Collection entries
################
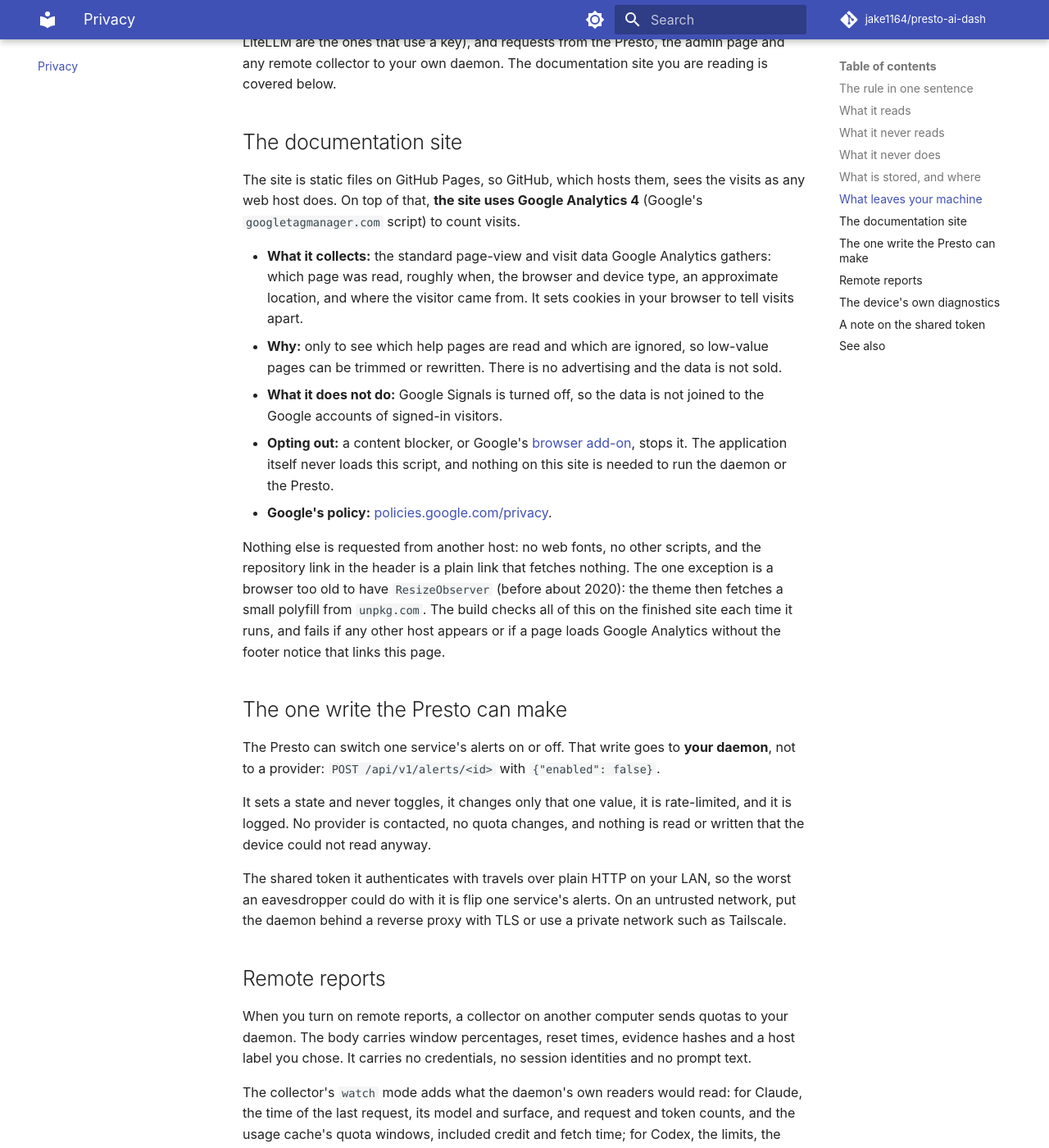
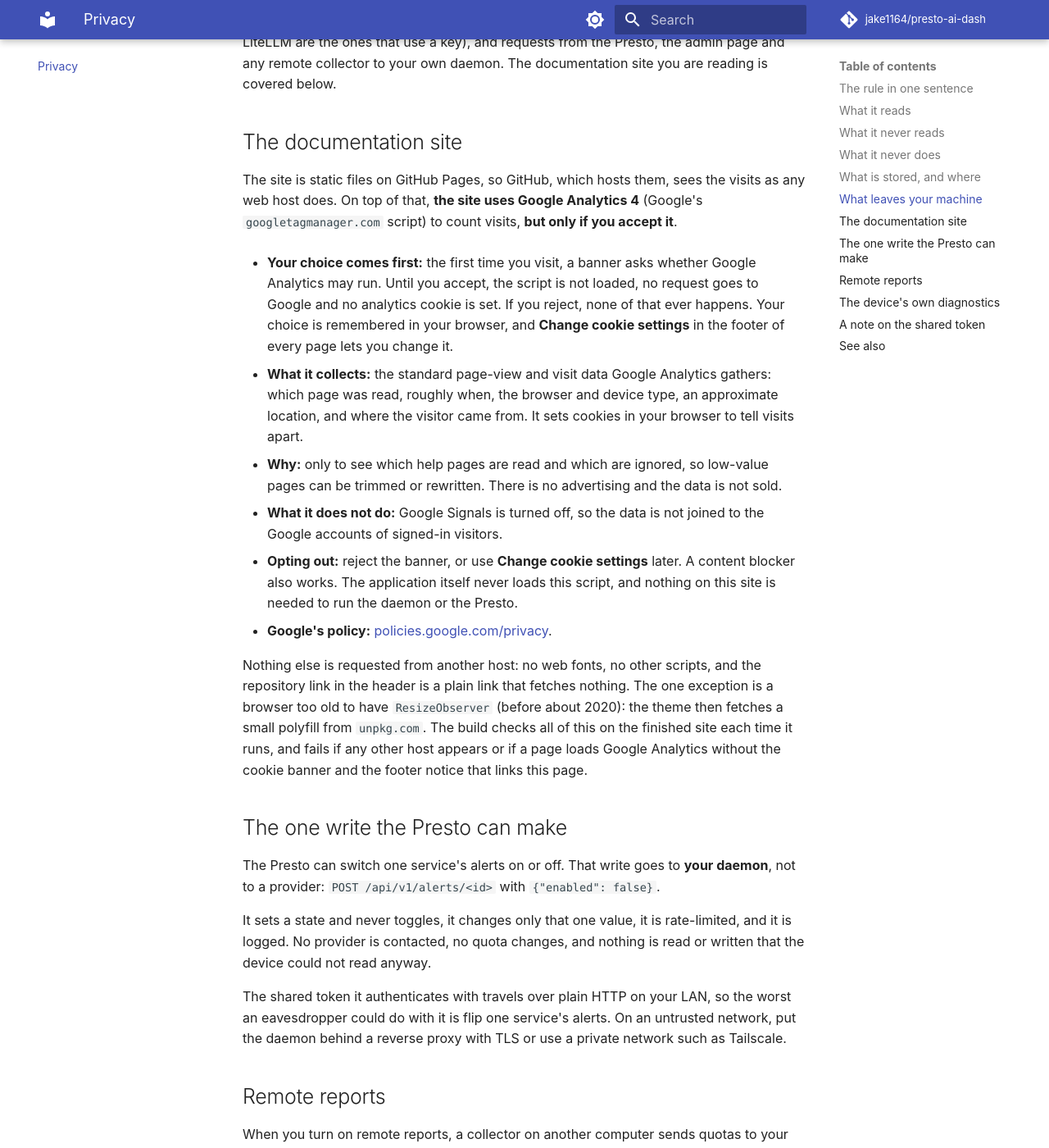
Before and after one commit to jake1164/presto-ai-dash, an MkDocs documentation site: the page built from docs/user/privacy/index.md, in a window 1280 px wide and 1400 px high, scrolled down 3165 px. Shown: the whole window at 82% size. Built offline with MkDocs 1.6.1 and Material for MkDocs 9.7.7, drawn with Linux system fonts in a browser that asks for light colours; some of the changed text lies outside the part shown.

Commit message:
Docs site: ask for cookie consent before Google Analytics runs
Turn on Material's consent banner (extra.consent), so the analytics script
is not loaded, no request goes to Google and no cookie is set until the
reader accepts. Reject, and Change cookie settings in the footer, are
offered on every page.

- Footer: add the Change cookie settings link.
- consent.js: the theme's Accept saves the checkbox states, so after a
  Reject, re-opening the banner and pressing Accept saved "rejected" again.
  Accept now ticks them first.
- check_docs_site.py: a page that loads analytics must also carry the
  banner. Tests added.
- Privacy page: describe the banner and how to change the choice.

Checked in a browser: nothing reaches Google before Accept or after Reject;
Accept loads the tag, including after an earlier Reject.

Co-Authored-By: Claude Sonnet 5.5 <noreply@anthropic.com>

```diff
--- a/docs/overrides/partials/copyright.html
+++ b/docs/overrides/partials/copyright.html
@@ -2,14 +2,18 @@
   Material's own "copyright" partial, with a privacy notice added.
 
   The site uses Google Analytics (extra.analytics in mkdocs.yml) to count page
-  views, so every page says so in the footer and links the privacy page. The
-  url filter makes the link correct from any page, on GitHub Pages and in a
-  local preview alike.
+  views, but only after the reader accepts the cookie banner (extra.consent).
+  Every page says so in the footer, links the privacy page, and links the
+  banner again so the choice can be changed. The url filter makes the link
+  correct from any page, on GitHub Pages and in a local preview alike.
 -#}
 <div class="md-copyright">
   <div class="md-copyright__highlight">
-    This site uses Google Analytics to count page views.
+    This site uses Google Analytics to count page views, if you accept.
     <a href="{{ 'privacy/' | url }}">Privacy</a>
+    {% if config.extra.consent %}
+      &middot; <a href="#__consent">Change cookie settings</a>
+    {% endif %}
   </div>
   {% if not config.extra.generator == false %}
     Made with
--- /dev/null
+++ b/docs/user/javascripts/consent.js
@@ -0,0 +1,15 @@
+// Makes the cookie banner's Accept button mean "accept".
+//
+// The theme's banner saves the state of its checkboxes, and when it is opened
+// again from the footer ("Change cookie settings") the boxes show the earlier
+// choice. After a Reject they are unticked, so pressing Accept would save
+// "rejected" again and appear to do nothing. This ticks them first. It only
+// ever acts on the reader's own click on Accept; nothing runs before that.
+document.addEventListener("click", function (event) {
+  // The theme's Accept button has no type attribute; it defaults to "submit".
+  var button = event.target.closest && event.target.closest(".md-consent button");
+  if (!button || button.type !== "submit" || !button.form) return;
+  button.form.querySelectorAll("input[type=checkbox][name]").forEach(function (box) {
+    box.checked = true;
+  });
+}, true);
--- a/docs/user/privacy/index.md
+++ b/docs/user/privacy/index.md
@@ -96,7 +96,14 @@ documentation site you are reading is covered below.
 
 The site is static files on GitHub Pages, so GitHub, which hosts them, sees the
 visits as any web host does. On top of that, **the site uses Google Analytics 4**
-(Google's `googletagmanager.com` script) to count visits.
+(Google's `googletagmanager.com` script) to count visits, **but only if you
+accept it**.
+
+- **Your choice comes first:** the first time you visit, a banner asks whether
+  Google Analytics may run. Until you accept, the script is not loaded, no
+  request goes to Google and no analytics cookie is set. If you reject, none of
+  that ever happens. Your choice is remembered in your browser, and **Change
+  cookie settings** in the footer of every page lets you change it.
 
 - **What it collects:** the standard page-view and visit data Google Analytics
   gathers: which page was read, roughly when, the browser and device type, an
@@ -107,10 +114,9 @@ visits as any web host does. On top of that, **the site uses Google Analytics 4*
   data is not sold.
 - **What it does not do:** Google Signals is turned off, so the data is not
   joined to the Google accounts of signed-in visitors.
-- **Opting out:** a content blocker, or Google's
-  [browser add-on](https://tools.google.com/dlpage/gaoptout), stops it. The
-  application itself never loads this script, and nothing on this site is
-  needed to run the daemon or the Presto.
+- **Opting out:** reject the banner, or use **Change cookie settings** later.
+  A content blocker also works. The application itself never loads this script,
+  and nothing on this site is needed to run the daemon or the Presto.
 - **Google's policy:** [policies.google.com/privacy](https://policies.google.com/privacy).
 
 Nothing else is requested from another host: no web fonts, no other scripts,
@@ -118,8 +124,8 @@ and the repository link in the header is a plain link that fetches nothing.
 The one exception is a browser too old to have `ResizeObserver` (before about
 2020): the theme then fetches a small polyfill from `unpkg.com`. The build
 checks all of this on the finished site each time it runs, and fails if any
-other host appears or if a page loads Google Analytics without the footer notice
-that links this page.
+other host appears or if a page loads Google Analytics without the cookie banner
+and the footer notice that links this page.
 
 ## The one write the Presto can make
 
--- a/mkdocs.yml
+++ b/mkdocs.yml
@@ -5,9 +5,11 @@
 # repository and is never published.
 #
 # Privacy: this site loads one third-party script in a current browser, Google
-# Analytics 4 (extra.analytics below), to see which help pages are read. It is
-# disclosed on the privacy page, linked from the footer. Nothing else is
-# loaded: no external font, no CDN asset. Three things in the Material theme
+# Analytics 4 (extra.analytics below), to see which help pages are read, and
+# only after the reader accepts the cookie banner (extra.consent): the theme
+# does not run the analytics code until then. It is disclosed on the privacy
+# page, linked from the footer. Nothing else is loaded: no external font, no
+# CDN asset. Three things in the Material theme
 # would add to it, and each is switched off:
 #   - Google Fonts, with `font: false`, so the page uses the reader's own fonts;
 #   - Mermaid, by not enabling it: Material loads the library from a CDN;
@@ -82,12 +84,29 @@ extra:
   analytics:
     provider: google
     property: G-82FD55P3RH
+  consent:
+    title: Cookie consent
+    description: >-
+      This site would like to use Google Analytics to count which help pages
+      are read, so that pages nobody uses can be trimmed or rewritten. Nothing
+      is sent to Google and no cookie is set unless you accept. The app itself
+      sends nothing anywhere. See the Privacy page for details.
+    actions:
+      - accept
+      - reject
+      - manage
+    cookies:
+      analytics: Google Analytics
+      # Material would list a GitHub cookie for the repository widget, which
+      # this site does not use (docs/overrides/partials/source.html).
+      github: false
 
 extra_css:
   - demo/demo.css
 
 extra_javascript:
   - demo/demo.js
+  - javascripts/consent.js
 
 nav:
   - Home: index.md
```
Also changed, not shown: 2 other files.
################
_Work item:_ Show all lines from the records above where the word "href" occurs.

_Solved exercise:_
     <a href="{{ 'privacy/' | url }}">Privacy</a>
+      &middot; <a href="#__consent">Change cookie settings</a>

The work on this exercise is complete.